> _What is needed_: Would you write out all of the entries below, exactly as they stand?

> _Dataset extract_:
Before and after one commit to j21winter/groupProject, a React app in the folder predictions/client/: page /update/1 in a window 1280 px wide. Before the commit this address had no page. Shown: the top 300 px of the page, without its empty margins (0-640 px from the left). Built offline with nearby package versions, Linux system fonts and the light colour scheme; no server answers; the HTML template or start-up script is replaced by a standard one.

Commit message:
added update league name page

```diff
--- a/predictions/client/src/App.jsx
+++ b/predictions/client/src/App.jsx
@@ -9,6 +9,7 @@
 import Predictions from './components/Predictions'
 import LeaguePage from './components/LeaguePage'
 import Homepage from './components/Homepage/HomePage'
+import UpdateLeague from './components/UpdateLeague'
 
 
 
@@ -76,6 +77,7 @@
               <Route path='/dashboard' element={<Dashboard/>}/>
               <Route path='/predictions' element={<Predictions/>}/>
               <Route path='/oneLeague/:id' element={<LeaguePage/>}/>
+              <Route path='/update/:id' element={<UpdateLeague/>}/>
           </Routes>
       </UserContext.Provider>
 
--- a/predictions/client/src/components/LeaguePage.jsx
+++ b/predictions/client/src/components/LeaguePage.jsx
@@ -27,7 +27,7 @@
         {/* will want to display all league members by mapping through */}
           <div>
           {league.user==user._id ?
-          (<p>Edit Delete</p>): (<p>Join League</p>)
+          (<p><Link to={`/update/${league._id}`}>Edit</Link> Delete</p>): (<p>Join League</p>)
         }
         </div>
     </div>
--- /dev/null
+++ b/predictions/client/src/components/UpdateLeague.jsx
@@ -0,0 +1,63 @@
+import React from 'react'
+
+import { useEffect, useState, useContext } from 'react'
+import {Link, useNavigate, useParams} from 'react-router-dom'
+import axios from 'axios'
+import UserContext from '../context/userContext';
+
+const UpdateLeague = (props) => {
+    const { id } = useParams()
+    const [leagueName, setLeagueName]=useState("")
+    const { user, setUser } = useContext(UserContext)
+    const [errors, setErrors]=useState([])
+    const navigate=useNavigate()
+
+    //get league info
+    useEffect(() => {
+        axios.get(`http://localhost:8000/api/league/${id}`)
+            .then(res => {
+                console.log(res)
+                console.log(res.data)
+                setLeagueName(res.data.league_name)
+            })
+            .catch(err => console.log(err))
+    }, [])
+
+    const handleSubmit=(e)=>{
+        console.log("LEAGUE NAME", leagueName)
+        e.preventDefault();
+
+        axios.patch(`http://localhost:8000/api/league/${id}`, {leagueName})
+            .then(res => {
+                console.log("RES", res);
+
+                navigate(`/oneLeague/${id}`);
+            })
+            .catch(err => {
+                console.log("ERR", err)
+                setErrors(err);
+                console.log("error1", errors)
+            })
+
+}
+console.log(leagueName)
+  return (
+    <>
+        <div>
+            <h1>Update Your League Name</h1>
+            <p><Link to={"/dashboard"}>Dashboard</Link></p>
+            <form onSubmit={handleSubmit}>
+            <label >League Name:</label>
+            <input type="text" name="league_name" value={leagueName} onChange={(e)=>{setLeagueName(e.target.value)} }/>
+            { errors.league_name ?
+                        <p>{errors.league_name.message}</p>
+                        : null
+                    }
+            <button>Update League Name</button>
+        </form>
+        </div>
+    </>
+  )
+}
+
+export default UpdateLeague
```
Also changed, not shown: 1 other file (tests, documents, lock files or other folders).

> _Response to the exercise_:
Before and after one commit to j21winter/groupProject, a React app in the folder predictions/client/: page /update/1 in a window 1280 px wide. Before the commit this address had no page. Shown: the top 300 px of the page, without its empty margins (0-640 px from the left). Built offline with nearby package versions, Linux system fonts and the light colour scheme; no server answers; the HTML template or start-up script is replaced by a standard one.

Commit message:
added update league name page

```diff
--- a/predictions/client/src/App.jsx
+++ b/predictions/client/src/App.jsx
@@ -9,6 +9,7 @@
 import Predictions from './components/Predictions'
 import LeaguePage from './components/LeaguePage'
 import Homepage from './components/Homepage/HomePage'
+import UpdateLeague from './components/UpdateLeague'
 
 
 
@@ -76,6 +77,7 @@
               <Route path='/dashboard' element={<Dashboard/>}/>
               <Route path='/predictions' element={<Predictions/>}/>
               <Route path='/oneLeague/:id' element={<LeaguePage/>}/>
+              <Route path='/update/:id' element={<UpdateLeague/>}/>
           </Routes>
       </UserContext.Provider>
 
--- a/predictions/client/src/components/LeaguePage.jsx
+++ b/predictions/client/src/components/LeaguePage.jsx
@@ -27,7 +27,7 @@
         {/* will want to display all league members by mapping through */}
           <div>
           {league.user==user._id ?
-          (<p>Edit Delete</p>): (<p>Join League</p>)
+          (<p><Link to={`/update/${league._id}`}>Edit</Link> Delete</p>): (<p>Join League</p>)
         }
         </div>
     </div>
--- /dev/null
+++ b/predictions/client/src/components/UpdateLeague.jsx
@@ -0,0 +1,63 @@
+import React from 'react'
+
+import { useEffect, useState, useContext } from 'react'
+import {Link, useNavigate, useParams} from 'react-router-dom'
+import axios from 'axios'
+import UserContext from '../context/userContext';
+
+const UpdateLeague = (props) => {
+    const { id } = useParams()
+    const [leagueName, setLeagueName]=useState("")
+    const { user, setUser } = useContext(UserContext)
+    const [errors, setErrors]=useState([])
+    const navigate=useNavigate()
+
+    //get league info
+    useEffect(() => {
+        axios.get(`http://localhost:8000/api/league/${id}`)
+            .then(res => {
+                console.log(res)
+                console.log(res.data)
+                setLeagueName(res.data.league_name)
+            })
+            .catch(err => console.log(err))
+    }, [])
+
+    const handleSubmit=(e)=>{
+        console.log("LEAGUE NAME", leagueName)
+        e.preventDefault();
+
+        axios.patch(`http://localhost:8000/api/league/${id}`, {leagueName})
+            .then(res => {
+                console.log("RES", res);
+
+                navigate(`/oneLeague/${id}`);
+            })
+            .catch(err => {
+                console.log("ERR", err)
+                setErrors(err);
+                console.log("error1", errors)
+            })
+
+}
+console.log(leagueName)
+  return (
+    <>
+        <div>
+            <h1>Update Your League Name</h1>
+            <p><Link to={"/dashboard"}>Dashboard</Link></p>
+            <form onSubmit={handleSubmit}>
+            <label >League Name:</label>
+            <input type="text" name="league_name" value={leagueName} onChange={(e)=>{setLeagueName(e.target.value)} }/>
+            { errors.league_name ?
+                        <p>{errors.league_name.message}</p>
+                        : null
+                    }
+            <button>Update League Name</button>
+        </form>
+        </div>
+    </>
+  )
+}
+
+export default UpdateLeague
```
Also changed, not shown: 1 other file (tests, documents, lock files or other folders).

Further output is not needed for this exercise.